KENYA – The government of Kenya will need to expedite the deployment of 358,700 doses of the Astrazeneca Covid-19 vaccine donated by Denmark, which are to expire on July 31.
The jabs arrived in Kenya on Monday night and were taken to the national vaccines store in Athi River for distribution.
Head of vaccines deployment task force, Willis Akhwale, said despite the short expiry period, Kenya has one of the most efficient rollout plans.
“So with these ones, and the capacity to even vaccinate 50,000 people per day, we believe in two to three weeks we will have used this particular consignment,” Dr Akhwale said.
The consignment is a major boost to the administration of the second dose, as there were only 5,000 doses left in stock.
Healthcare workers and other essential service providers will be allowed to jump the queue.
Medical practitioners have already complained about missing their second jab despite being alerted to get it in various facilities.
The Health ministry said only those to get the second jab will get vaccinated. The rest of the people who have yet to get a single shot were asked to wait for the government to procure Johnson and Johnson vaccines.
“We are hopeful that in the next coming week we will be receiving additional vaccines from the Covax facility; around 180,000 will be coming in to add on to what we have already received,” Health principal secretary Susan Mochache said.
By Monday, 192,093 people had received the second dose of the Covid-19 vaccine. From these, 52,830 are healthcare workers, 52,041 are people aged 58 years and above, 22,189 teachers and 14,020 security officers.
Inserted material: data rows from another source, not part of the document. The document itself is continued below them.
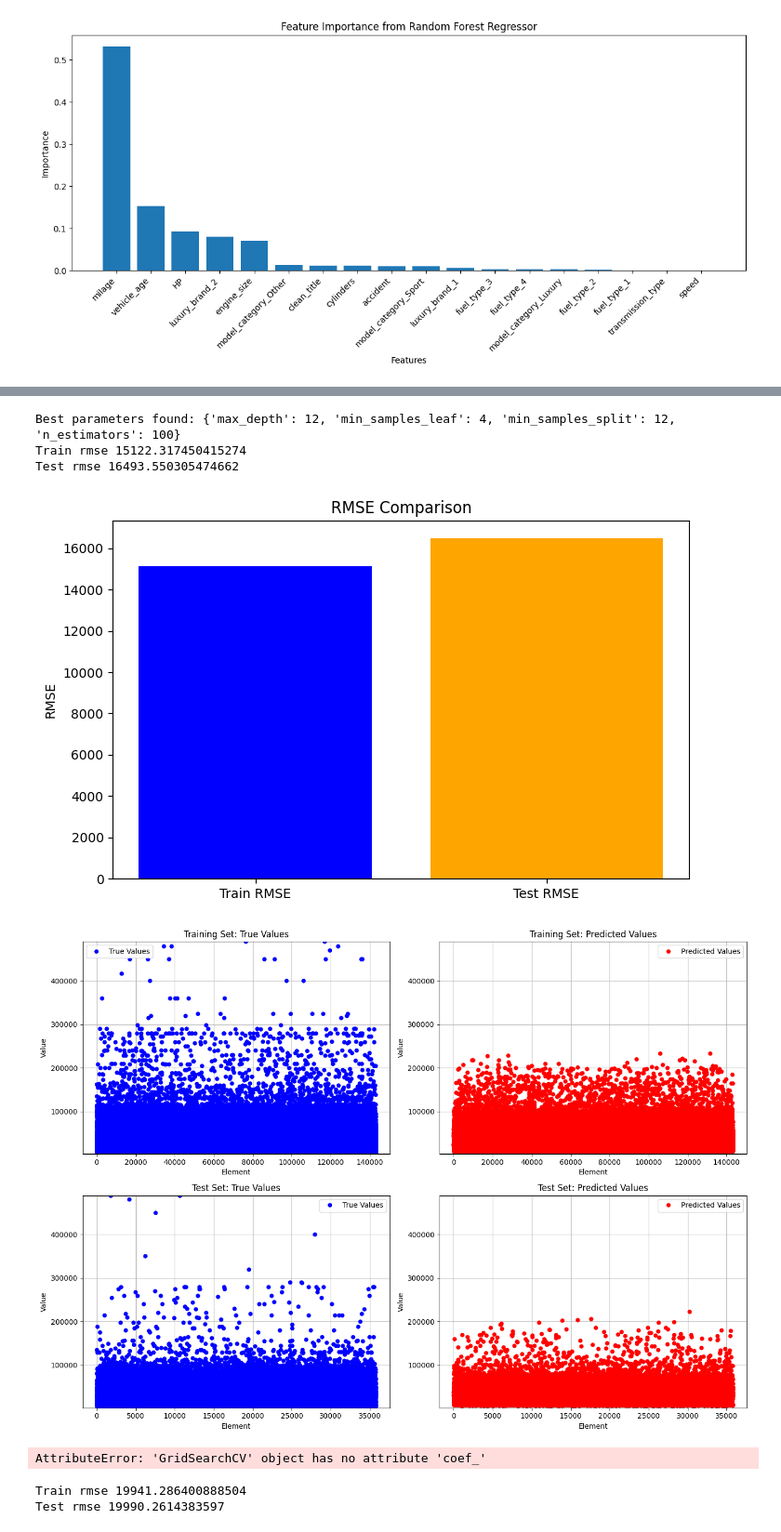
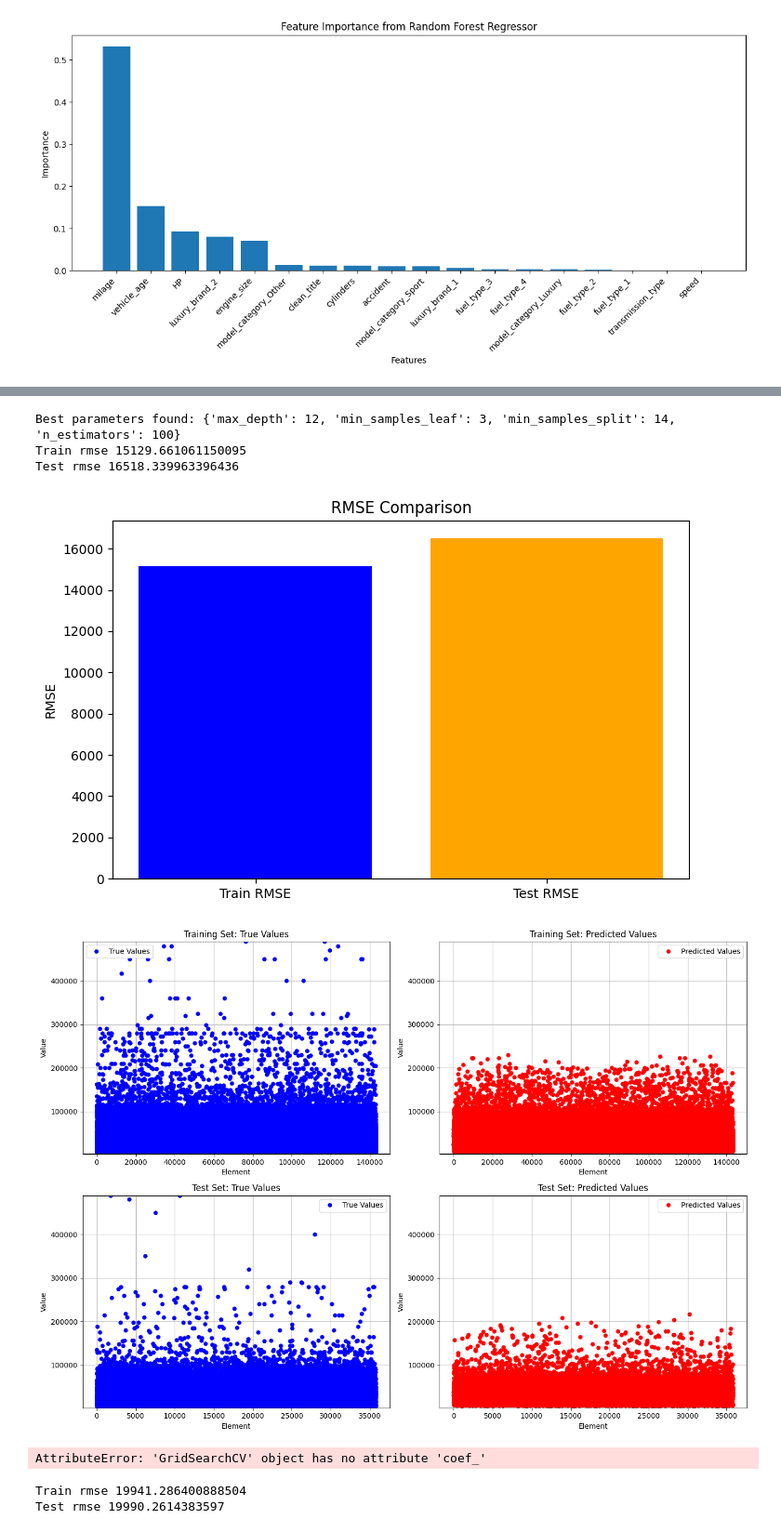
Before and after one commit to tancredibosi/bosi-Regression_Used_Cars_Price, a Jupyter notebook: bosi_car_prices.ipynb, the cells around one changed output, grey strips where cells are left out. Shown at 93% size. Cells and saved outputs as stored; diff of their text form; code cells hidden in the pictures.

```diff
--- a/bosi_car_prices.ipynb
+++ b/bosi_car_prices.ipynb
@@ -680,7 +680,7 @@ Test rmse 18877.630774308625
 # %%
 from sklearn.ensemble import RandomForestRegressor
 
-rf = RandomForestRegressor(n_estimators=100, random_state=random_state)
+rf = RandomForestRegressor(random_state=random_state)
 train_evaluate_model(rf, 'Random Forest Regressor', X_train, X_test, y_train, y_test, results, has_feature_importance=True)
 # %% [output]
 Train rmse 8134.419781733904
@@ -688,8 +688,3 @@ Test rmse 17625.011145229026
 [figure]
 [figure]
 [figure]
-# %%
-from sklearn.svm import SVR
-
-svr = SVR()
-train_evaluate_model(svr, 'SV Regressor', X_train, X_test, y_train, y_test, results, has_feature_importance=True)
@@ -701,28 +691,28 @@ Test rmse 24719.35320634887
 # %%
 from sklearn.ensemble import RandomForestRegressor
 from sklearn.model_selection import GridSearchCV
 
 rf_regr = RandomForestRegressor()
 
 # Define the hyperparameter grid
 param_grid = {
-    'n_estimators': [100],   # Number of trees in the forest
-    'max_depth': [12, 13, 14],  # Maximum depth of the tree
-    'min_samples_split': [10, 11, 12],  # Minimum number of samples required to split a node
-    'min_samples_leaf': [4, 5],    # Minimum number of samples required at a leaf node       # Whether bootstrap samples are used when building trees
+    'n_estimators': [100],
+    'max_depth': [10, 11, 12],
+    'min_samples_split': [12, 13, 14],
+    'min_samples_leaf': [3, 4]
 }
 
 # Initialize GridSearchCV with RandomForestRegressor and param_grid
 grid_search = GridSearchCV(estimator=rf_regr, param_grid=param_grid,
                            cv=5, scoring='neg_root_mean_squared_error')
 
 train_evaluate_model(grid_search, 'Random Forest Regressor GS', X_train, X_test, y_train, y_test, results, has_feature_importance=True, is_grid_search=True)
 # %% [output]
-Best parameters found: {'max_depth': 12, 'min_samples_leaf': 4, 'min_samples_split': 12, 'n_estimators': 100}
-Train rmse 15122.317450415274
-Test rmse 16493.550305474662
+Best parameters found: {'max_depth': 12, 'min_samples_leaf': 3, 'min_samples_split': 14, 'n_estimators': 100}
+Train rmse 15129.661061150095
+Test rmse 16518.339963396436
 [figure]
-[figure, old version]
+[figure, new version]
 AttributeError: 'GridSearchCV' object has no attribute 'coef_'
 # %%
 from sklearn.ensemble import AdaBoostRegressor
```
Also changed, not shown: parts of 6 cells of this notebook, 15 other files.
A total of 995,570 people had been reached with the first dose, and some 1,187,663 have been vaccinated.
“Kenya is in a difficult situation as they have received fewer vaccines than expected, and it is my hope that the vaccines from Denmark can help fill the gap until more arrive,” Danish Ambassador Ole Thonke said.
The rollout of the national vaccination campaign is being led by the Health ministry with support from the Global Alliance for Vaccines Initiative, WHO, Unicef and other partners.
Unicef is providing support to the Ministry of Health in the areas of planning, cold chain capacity, risk communication and community engagement, as well as procurement and transporting of vaccines.
“These vital Covid-19 vaccines will undoubtedly save lives, help keep health and other essential services running safely and support the recovery from the consequences of the pandemic,” Unicef representative to Kenya Maniza Zaman said.
Zaman reiterated the need for vaccine equity as 68 people in 100 in high-income countries have been vaccinated, but only two people in 100 in Africa.